COLUMBIA, Mo. (AP) — A hush fell over Missouri's Memorial Stadium with 5:17 remaining in the third quarter last Saturday. In an otherwise raucous 36-17 romp over Florida, all anyone suddenly cared about was Henry Josey's health.
The running back lay writhing on the ground, eerily reminiscent of when he tore his left anterior cruciate ligament, medial collateral ligament and patellar tendon two years ago. That led to a missed season and months of painstaking rehabilitation.
Josey knows how his original injury felt, and as trainers tended to him Saturday, he gradually realized this one wouldn't be as serious. The biggest challenge, he said, was getting over his initial shock and getting up to jog off the field — which he did.
"He was scared to death," coach Gary Pinkel said.
More than a few teammates and coaches felt the same way. The No. 5 Tigers (7-0, 3-0 Southeastern Conference) likely wouldn't be undefeated without Josey's team-leading 494 rushing yards. Missouri averages 234.4 yards rushing, good enough for second in the SEC.
The 5-foot-10, 190-pound junior paces Missouri's trio of running backs, as sophomore Russell Hansbrough has 438 rushing yards and junior Marcus Murphy has 357. But Josey became the team's only option Saturday after injuries to Hansbrough (turf toe) and Murphy (concussion) earlier in the game, making the situation more tenuous.
All three are expected to play this week against No. 20 South Carolina (5-2, 3-2).
Josey's faith causes him not to worry about re-injuring his knee, though his latest scare was an "eye-opener." He only blames himself for what happened on Nov. 12, 2011, saying it was karma for having taken too much in life for granted.
"Personally, I learned a whole lot from my injury," he said. "And just the way I was going about things.
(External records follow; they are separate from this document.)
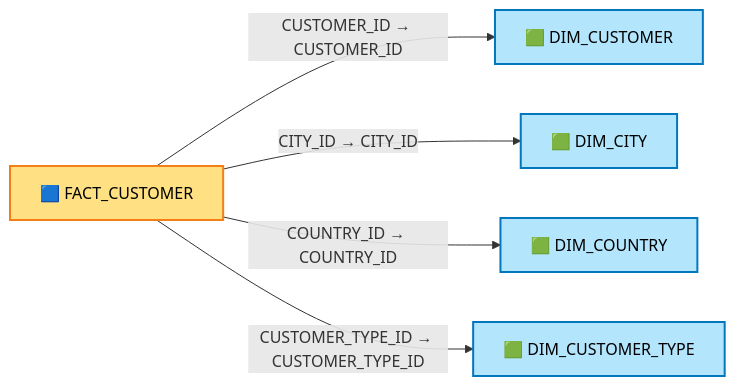
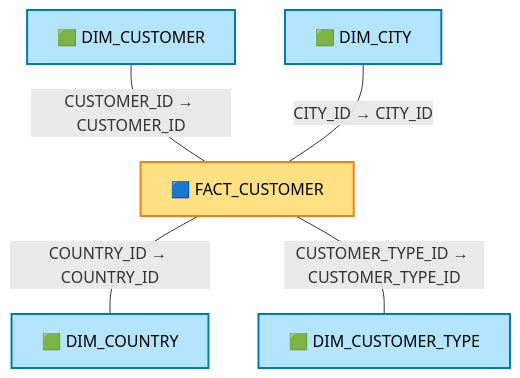
Before and after one commit to Kshitijavir/aws-pipelines-september-2026: the fourth of 9 diagrams in 03) Snowflake/60.1) Data Modelling/02) STAR schema/02) STAR schema.md, drawn with Mermaid. The commit also changed other lines of this file, not shown here.

First line of the commit message:
Arrange star schema diagrams with dimensions around the fact table

````diff
--- a/03) Snowflake/60.1) Data Modelling/02) STAR schema/02) STAR schema.md
+++ b/03) Snowflake/60.1) Data Modelling/02) STAR schema/02) STAR schema.md
@@ -228,18 +228,18 @@
 ```mermaid
-flowchart LR
-    F["🟦 FACT_CUSTOMER"]
+flowchart TB
     DC["🟩 DIM_CUSTOMER"]
     DCI["🟩 DIM_CITY"]
+    F["🟦 FACT_CUSTOMER"]
     DCO["🟩 DIM_COUNTRY"]
     DCT["🟩 DIM_CUSTOMER_TYPE"]
 
-    F -- "CUSTOMER_ID → CUSTOMER_ID" --> DC
-    F -- "CITY_ID → CITY_ID" --> DCI
-    F -- "COUNTRY_ID → COUNTRY_ID" --> DCO
-    F -- "CUSTOMER_TYPE_ID → CUSTOMER_TYPE_ID" --> DCT
+    DC -- "CUSTOMER_ID → CUSTOMER_ID" --- F
+    DCI -- "CITY_ID → CITY_ID" --- F
+    F -- "COUNTRY_ID → COUNTRY_ID" --- DCO
+    F -- "CUSTOMER_TYPE_ID → CUSTOMER_TYPE_ID" --- DCT
 
     classDef fact fill:#ffe082,stroke:#f57f17,stroke-width:2px,color:#000000
     classDef dim fill:#b3e5fc,stroke:#0277bd,stroke-width:2px,color:#000000
     class F fact
     class DC,DCI,DCO,DCT dim
 ```
````
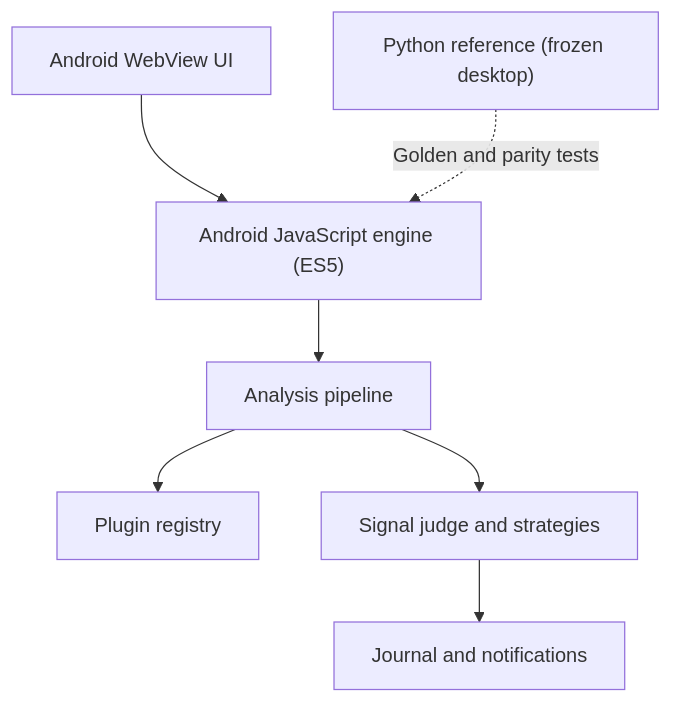
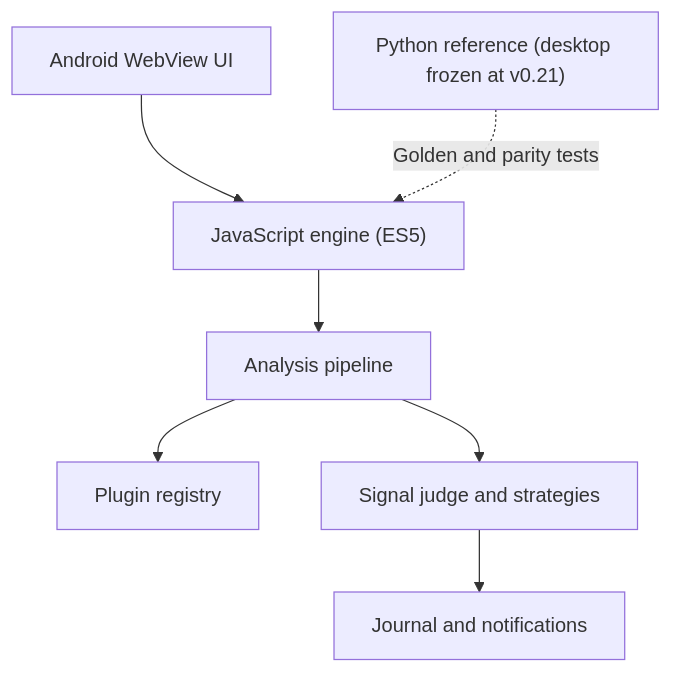
One commit to Suushian/Odin-Assistant changed the third of 3 diagrams in README.md. Above: the diagram before and after it, drawn with Mermaid. The commit also changed other lines of this file, not shown here.

````diff
--- a/README.md
+++ b/README.md
@@ -213,9 +139,9 @@
 ```mermaid
 flowchart TB
-    UI["Android WebView UI"] --> JS["Android JavaScript engine (ES5)"]
+    UI["Android WebView UI"] --> JS["JavaScript engine (ES5)"]
     JS --> PIPE["Analysis pipeline"]
     PIPE --> PLUG["Plugin registry"]
     PIPE --> JUDGE["Signal judge and strategies"]
     JUDGE --> JOURNAL["Journal and notifications"]
-    PY["Python reference (frozen desktop)"] -. "Golden and parity tests" .-> JS
+    PY["Python reference (desktop frozen at v0.21)"] -. "Golden and parity tests" .-> JS
 ```
````
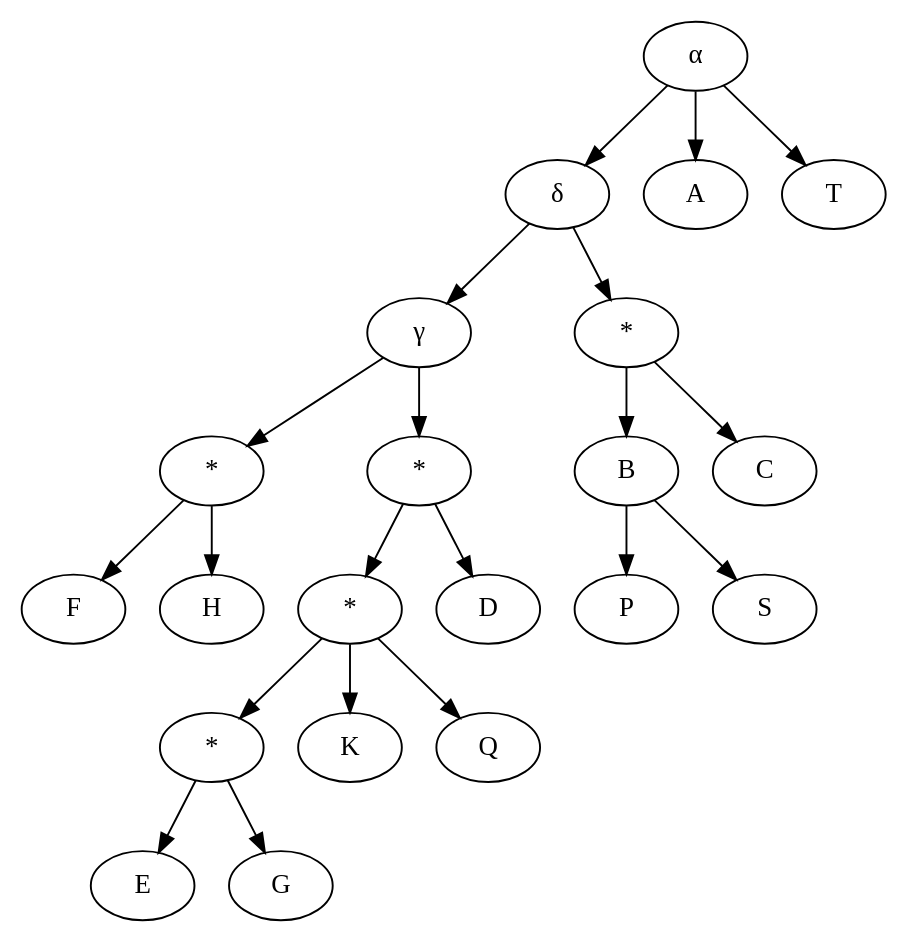
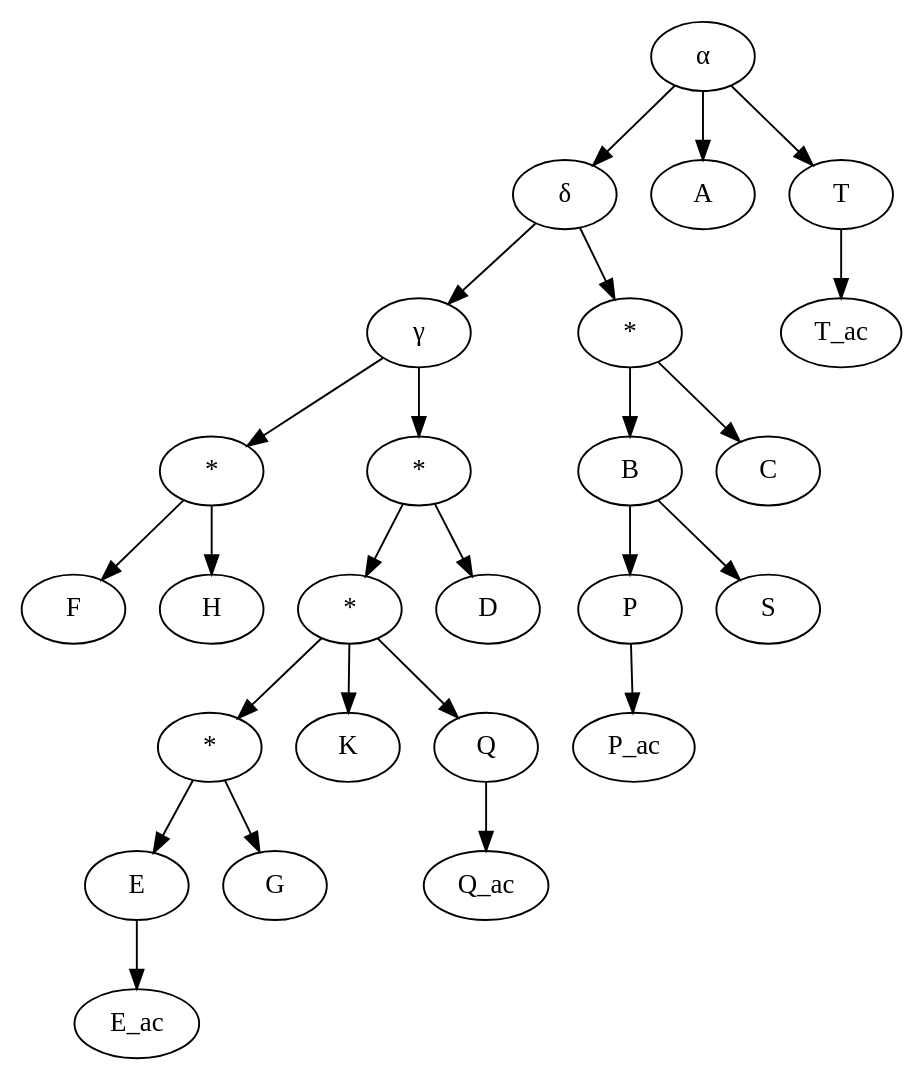
One commit to tla/stemmatology changed the diagram in t/data/florilegium.dot. Above: the diagram before and after it, drawn with Graphviz. The commit also changed 6 other files, not shown here.

```diff
--- a/t/data/florilegium.dot
+++ b/t/data/florilegium.dot
@@ -1,43 +1,51 @@
 digraph Stemma {
     "α" [ class=hypothetical ];
     "γ" [ class=hypothetical ];
     "δ" [ class=hypothetical ];
     2 [ class=hypothetical,label="*" ];
     3 [ class=hypothetical,label="*" ];
     4 [ class=hypothetical,label="*" ];
     5 [ class=hypothetical,label="*" ];
     7 [ class=hypothetical,label="*" ];
     A [ class=extant ];
     B [ class=extant ];
     C [ class=extant ];
     D [ class=extant ];
     E [ class=extant ];
+    E_ac [ class=extant ];
     F [ class=extant ];
     G [ class=extant ];
     H [ class=extant ];
     K [ class=extant ];
     P [ class=extant ];
+    P_ac [ class=extant ];
     Q [ class=extant ];
+    Q_ac [ class=extant ];
     S [ class=extant ];
     T [ class=extant ];
+    T_ac [ class=extant ];
     "α" -> A;
     "α" -> T;
+    T -> T_ac;
     "α" -> "δ";
     "δ" -> 2;
     2 -> C;
     2 -> B;
     B -> P;
+    P -> P_ac;
     B -> S;
     "δ" -> "γ";
     "γ" -> 3;
     3 -> F;
     3 -> H;
     "γ" -> 4;
     4 -> D;
     4 -> 5;
     5 -> Q;
+    Q -> Q_ac;
     5 -> K;
     5 -> 7;
     7 -> E;
+    E -> E_ac;
     7 -> G;
 }
```
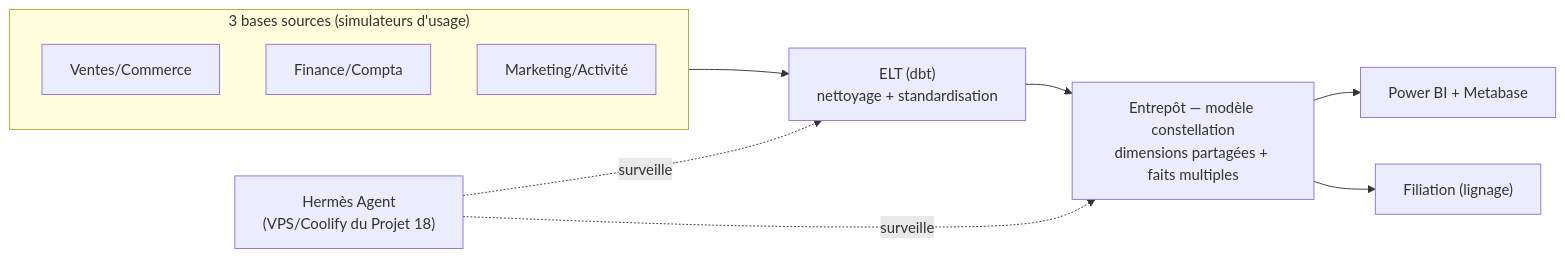
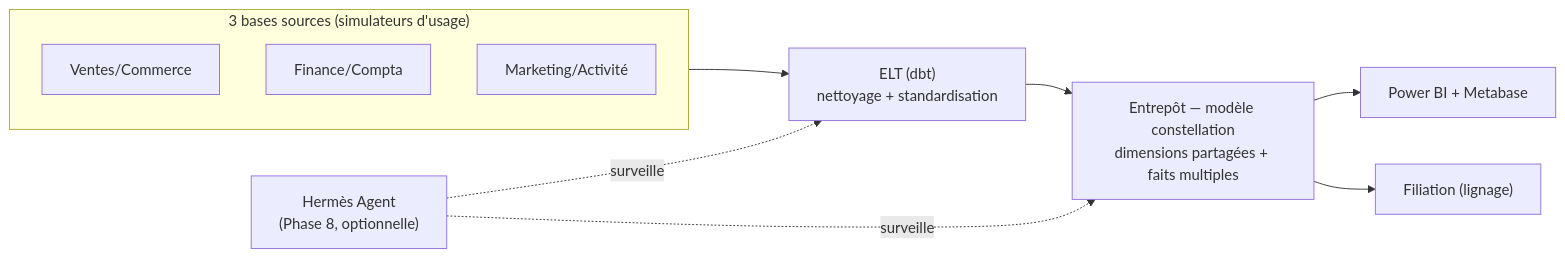
The first of 2 diagrams in README.md (valentinratigniet-byte/projet-19-plateforme-entreprise), drawn with Mermaid before and after one commit. The commit also changed other lines of this file, not shown here.

Commit message:
docs: Hermes Agent en standby, Phase 8 optionnelle (cout 0e), charge VPS reelle verifiee

````diff
--- a/README.md
+++ b/README.md
@@ -31,14 +31,14 @@
 ```mermaid
 flowchart LR
     subgraph Sources["3 bases sources (simulateurs d'usage)"]
         V["Ventes/Commerce"]
         F["Finance/Compta"]
         M["Marketing/Activité"]
     end
     Sources --> ETL["ELT (dbt)\nnettoyage + standardisation"]
     ETL --> DWH["Entrepôt — modèle constellation\ndimensions partagées + faits multiples"]
     DWH --> BI["Power BI + Metabase"]
     DWH --> FIL["Filiation (lignage)"]
-    HERMES["Hermès Agent\n(VPS/Coolify du Projet 18)"] -.surveille.-> ETL
+    HERMES["Hermès Agent\n(Phase 8, optionnelle)"] -.surveille.-> ETL
     HERMES -.surveille.-> DWH
 ```
````
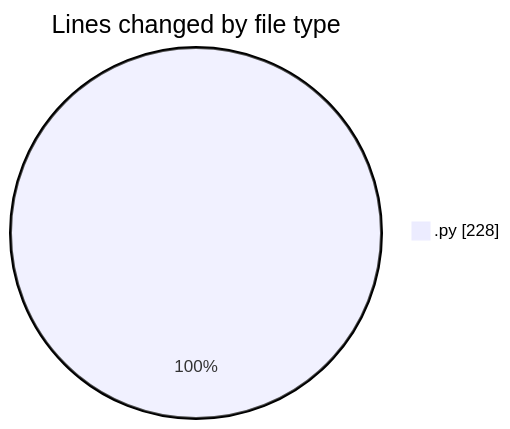
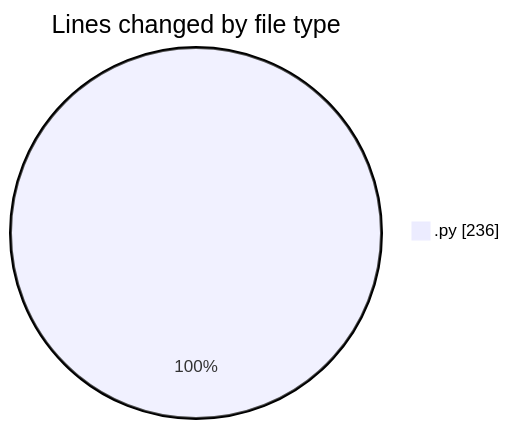
Before and after one commit to EIIisD/code-tracking: the first of 2 diagrams in 2025-08-03/tts/README.md, drawn with Mermaid. The commit also changed other lines of this file and 1 other file, not shown here.

````diff
--- a/2025-08-03/tts/README.md
+++ b/2025-08-03/tts/README.md
@@ -21,5 +21,5 @@
 ```mermaid
 pie showData
 title Lines changed by file type
-".py" : 228
+".py" : 236
 ```
````
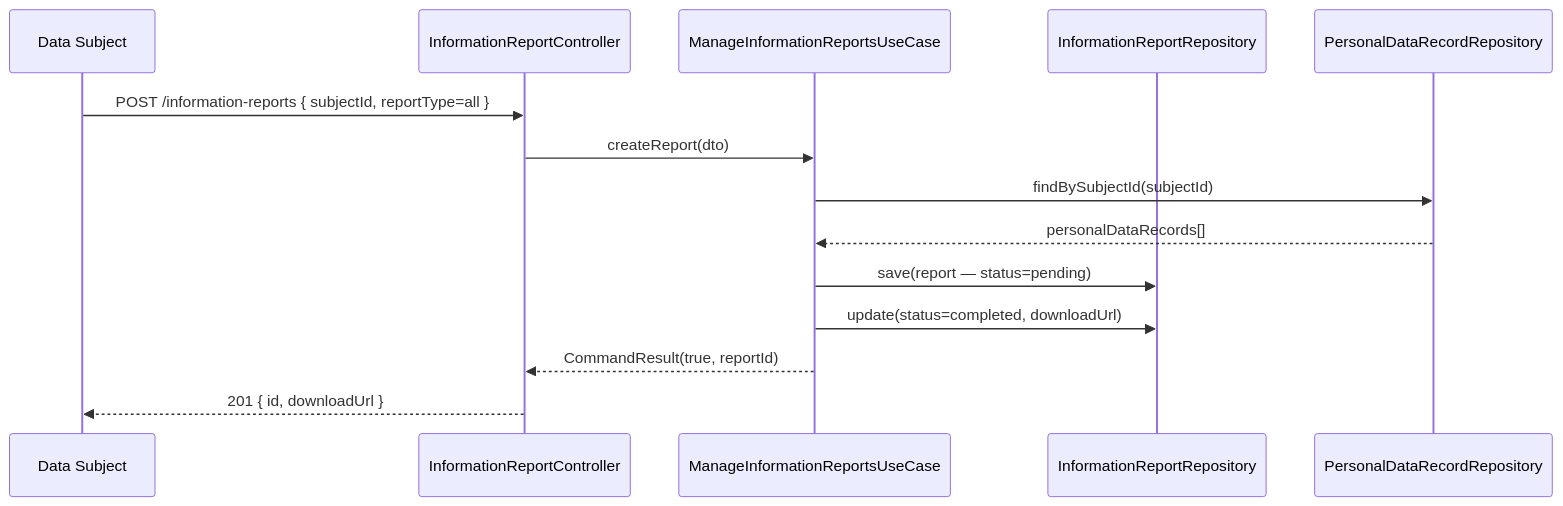
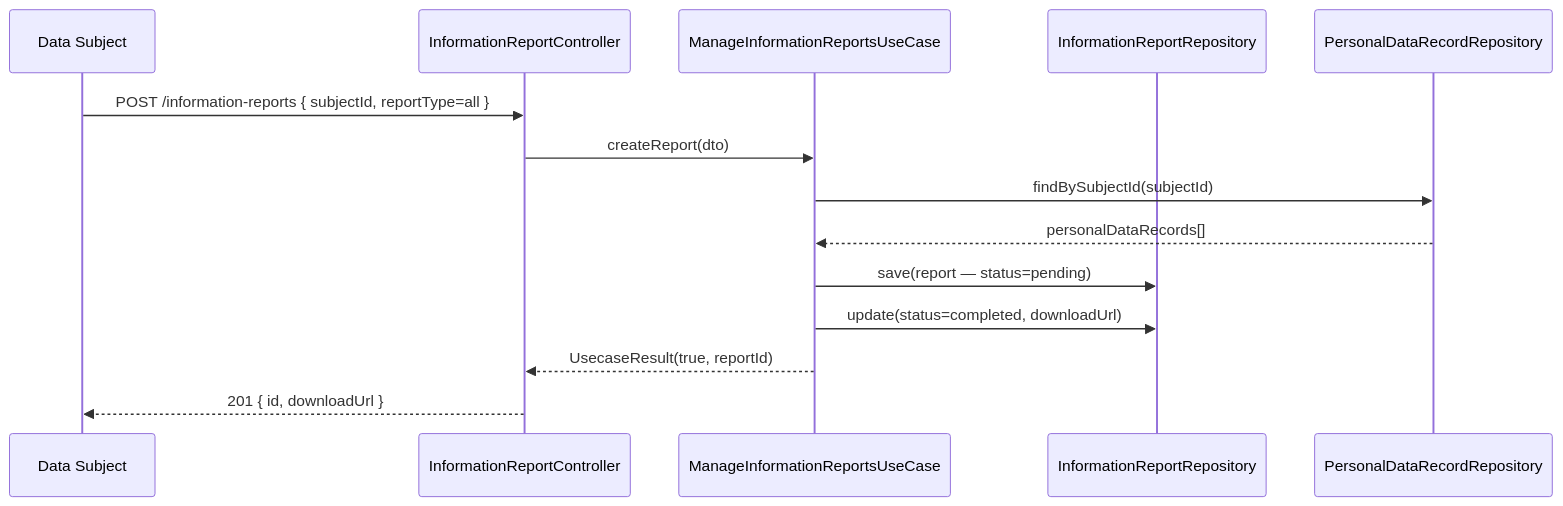
The third of 3 diagrams in data-privacy/UML.md (UIMSolutions/uim-platform), drawn with Mermaid before and after one commit. The commit also changed 907 other files, not shown here.

Commit message:
Rename CommandResult

````diff
--- a/data-privacy/UML.md
+++ b/data-privacy/UML.md
@@ -127,17 +127,17 @@
 ```mermaid
 sequenceDiagram
     participant DataSubject as Data Subject
     participant IC as InformationReportController
     participant IUC as ManageInformationReportsUseCase
     participant IR as InformationReportRepository
     participant PDR as PersonalDataRecordRepository
 
     DataSubject->>IC: POST /information-reports { subjectId, reportType=all }
     IC->>IUC: createReport(dto)
     IUC->>PDR: findBySubjectId(subjectId)
     PDR-->>IUC: personalDataRecords[]
     IUC->>IR: save(report — status=pending)
     IUC->>IR: update(status=completed, downloadUrl)
-    IUC-->>IC: CommandResult(true, reportId)
+    IUC-->>IC: UsecaseResult(true, reportId)
     IC-->>DataSubject: 201 { id, downloadUrl }
 ```
````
And then how I was living life. (God) showed me what was important to me. And took it away from me. And now I have it back. I don't take anything for granted anymore."
Josey credits a healthy offensive line for his successful return, and in turn rewards them with ice cream during film sessions every Thursday. While he varies what he brings — sometimes Snickers-flavored treats and sometimes Oreo-flavored — the camaraderie is a sign of the team's cohesiveness after a difficult 5-7 season in 2012, the Tigers' first in the SEC.
"That can take a toll on anybody," Josey said. "But it took a toll on me, because I had to be there and also focus on rehab and then try to lift my teammates up. There's a lot of things that are different now."
Now he'll have to elude a battered Gamecocks defensive line that may be without junior tackle Kelcy Quarles, who sprained his right knee at Tennessee after getting four tackles (two for loss) and a sack. The front four will still be plenty stout and it still included standout end Jadeveon Clowney.
"The first half of the season, I don't think he was running 100 percent to where he was fully confident in his knee," receiver Marcus Lucas said of Josey. "But now that he knows that he can take on hits and take different cuts, I think you're going to start to see him excel."
Each week represents another step for Josey, who ran 50 yards on his first carry after the near-injury against Florida. He totaled 136 for the day against a defense that entered allowing only 83.3 per game.
"There's a mental part of me that was broken when I got hurt," he said. "So me being where I am now, I don't feel like anything else can break me. And I don't ever think about anything anymore. I just go do it."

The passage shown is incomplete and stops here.